=== Begin Enclosure ===

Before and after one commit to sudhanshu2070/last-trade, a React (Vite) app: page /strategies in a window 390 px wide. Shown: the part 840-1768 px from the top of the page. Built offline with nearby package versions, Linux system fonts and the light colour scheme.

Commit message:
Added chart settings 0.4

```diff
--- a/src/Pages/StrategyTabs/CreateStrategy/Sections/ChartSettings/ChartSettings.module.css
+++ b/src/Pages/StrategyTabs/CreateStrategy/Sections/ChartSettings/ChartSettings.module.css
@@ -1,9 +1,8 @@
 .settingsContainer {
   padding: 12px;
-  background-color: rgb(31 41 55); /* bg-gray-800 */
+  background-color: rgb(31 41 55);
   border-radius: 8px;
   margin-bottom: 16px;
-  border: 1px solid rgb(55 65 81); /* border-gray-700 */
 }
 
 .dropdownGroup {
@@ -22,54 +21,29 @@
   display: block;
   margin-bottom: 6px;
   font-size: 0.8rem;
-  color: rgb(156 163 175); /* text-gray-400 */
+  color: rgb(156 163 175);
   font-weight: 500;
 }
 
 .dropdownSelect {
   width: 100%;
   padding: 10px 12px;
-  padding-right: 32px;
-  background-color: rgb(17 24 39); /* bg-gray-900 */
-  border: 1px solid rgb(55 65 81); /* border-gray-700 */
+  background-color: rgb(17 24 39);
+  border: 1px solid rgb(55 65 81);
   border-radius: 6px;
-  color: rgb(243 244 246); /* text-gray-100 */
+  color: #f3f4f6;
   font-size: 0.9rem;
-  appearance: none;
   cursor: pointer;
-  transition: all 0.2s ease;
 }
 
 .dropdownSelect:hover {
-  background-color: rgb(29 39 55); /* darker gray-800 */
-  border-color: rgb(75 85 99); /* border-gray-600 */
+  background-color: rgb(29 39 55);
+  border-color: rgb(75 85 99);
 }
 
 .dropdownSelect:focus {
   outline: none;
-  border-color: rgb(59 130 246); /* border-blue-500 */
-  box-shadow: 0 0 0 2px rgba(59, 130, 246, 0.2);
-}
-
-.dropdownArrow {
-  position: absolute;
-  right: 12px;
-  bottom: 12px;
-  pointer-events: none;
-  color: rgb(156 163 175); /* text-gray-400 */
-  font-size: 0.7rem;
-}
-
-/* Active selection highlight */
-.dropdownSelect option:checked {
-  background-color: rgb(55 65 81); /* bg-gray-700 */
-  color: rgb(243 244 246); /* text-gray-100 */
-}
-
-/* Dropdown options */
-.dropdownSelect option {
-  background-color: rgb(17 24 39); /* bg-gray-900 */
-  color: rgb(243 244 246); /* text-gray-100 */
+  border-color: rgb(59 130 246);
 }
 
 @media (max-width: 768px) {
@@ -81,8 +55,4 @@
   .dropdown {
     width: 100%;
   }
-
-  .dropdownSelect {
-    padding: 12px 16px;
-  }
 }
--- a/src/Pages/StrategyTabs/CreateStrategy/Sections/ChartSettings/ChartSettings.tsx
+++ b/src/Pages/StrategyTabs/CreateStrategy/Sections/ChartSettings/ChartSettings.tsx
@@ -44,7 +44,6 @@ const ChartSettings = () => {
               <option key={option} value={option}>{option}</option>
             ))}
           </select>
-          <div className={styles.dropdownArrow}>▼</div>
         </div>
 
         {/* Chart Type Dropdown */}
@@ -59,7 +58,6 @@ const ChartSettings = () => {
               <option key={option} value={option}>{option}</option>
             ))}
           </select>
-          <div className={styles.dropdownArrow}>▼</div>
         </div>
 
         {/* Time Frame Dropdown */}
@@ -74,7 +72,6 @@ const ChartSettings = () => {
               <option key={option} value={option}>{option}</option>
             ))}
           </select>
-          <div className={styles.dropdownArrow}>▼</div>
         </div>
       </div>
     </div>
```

=== End Enclosure ===
=== Begin Enclosure ===

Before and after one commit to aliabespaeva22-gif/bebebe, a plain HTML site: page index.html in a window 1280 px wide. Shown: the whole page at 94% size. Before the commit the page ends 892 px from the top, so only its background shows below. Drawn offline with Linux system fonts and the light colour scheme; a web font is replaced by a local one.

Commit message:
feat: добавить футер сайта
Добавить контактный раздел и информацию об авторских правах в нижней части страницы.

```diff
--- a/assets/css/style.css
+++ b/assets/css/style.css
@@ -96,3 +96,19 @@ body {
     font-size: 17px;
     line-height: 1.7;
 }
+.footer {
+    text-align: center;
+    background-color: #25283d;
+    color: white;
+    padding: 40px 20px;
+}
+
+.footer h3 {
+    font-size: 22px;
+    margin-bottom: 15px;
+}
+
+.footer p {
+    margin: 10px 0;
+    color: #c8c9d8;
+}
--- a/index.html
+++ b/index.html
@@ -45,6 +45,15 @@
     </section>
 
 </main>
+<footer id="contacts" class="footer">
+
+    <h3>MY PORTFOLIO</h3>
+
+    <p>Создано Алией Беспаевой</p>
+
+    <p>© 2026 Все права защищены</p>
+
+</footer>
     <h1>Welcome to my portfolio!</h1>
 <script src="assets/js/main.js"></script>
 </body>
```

=== End Enclosure ===
=== Begin Enclosure ===

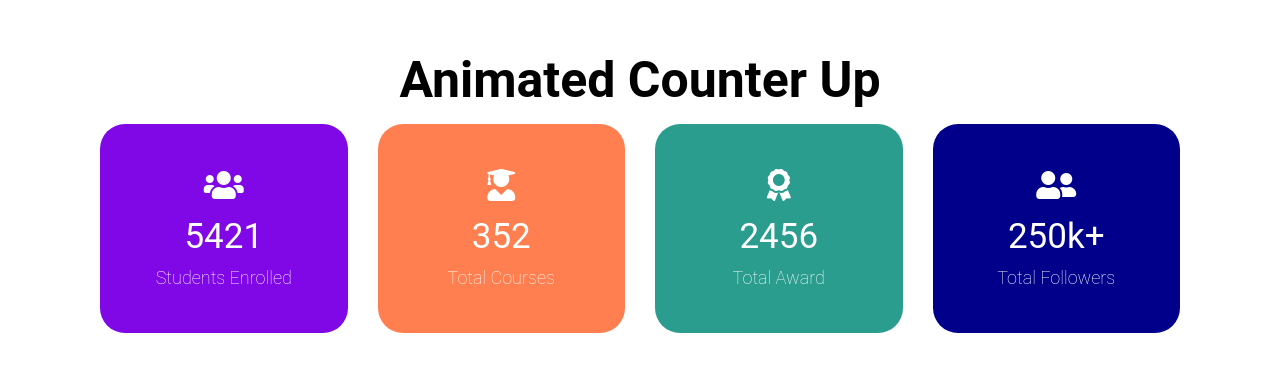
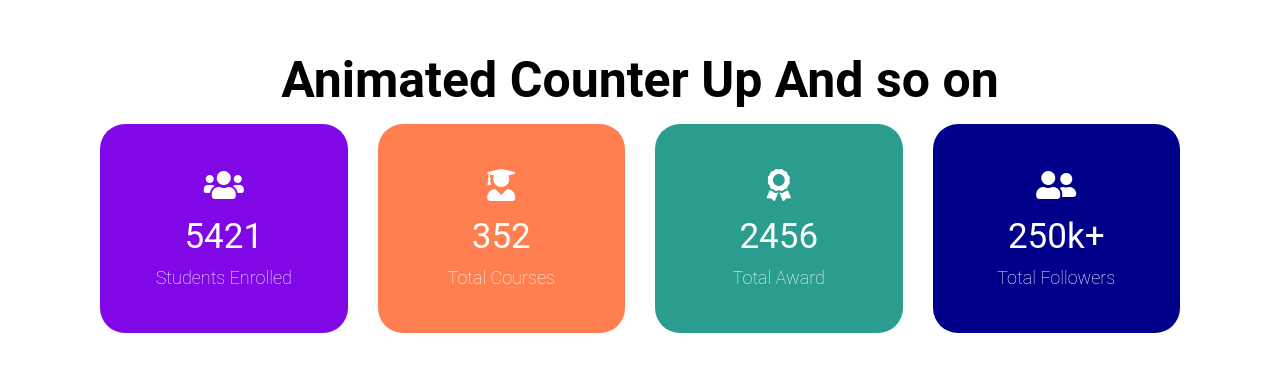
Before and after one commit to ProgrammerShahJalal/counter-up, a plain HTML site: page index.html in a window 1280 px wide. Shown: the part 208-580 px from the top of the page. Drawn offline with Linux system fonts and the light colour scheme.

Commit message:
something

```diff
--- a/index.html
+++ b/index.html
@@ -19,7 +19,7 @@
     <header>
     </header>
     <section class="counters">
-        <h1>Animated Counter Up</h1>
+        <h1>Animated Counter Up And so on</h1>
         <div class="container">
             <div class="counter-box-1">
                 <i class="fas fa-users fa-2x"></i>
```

=== End Enclosure ===

#### Your instructions:
The response consists of the lines above that contain "size".

#### Output for this task:
   font-size: 0.8rem;
   font-size: 0.9rem;
-  font-size: 0.7rem;
Before and after one commit to aliabespaeva22-gif/bebebe, a plain HTML site: page index.html in a window 1280 px wide. Shown: the whole page at 94% size. Before the commit the page ends 892 px from the top, so only its background shows below. Drawn offline with Linux system fonts and the light colour scheme; a web font is replaced by a local one.
     font-size: 17px;
+    font-size: 22px;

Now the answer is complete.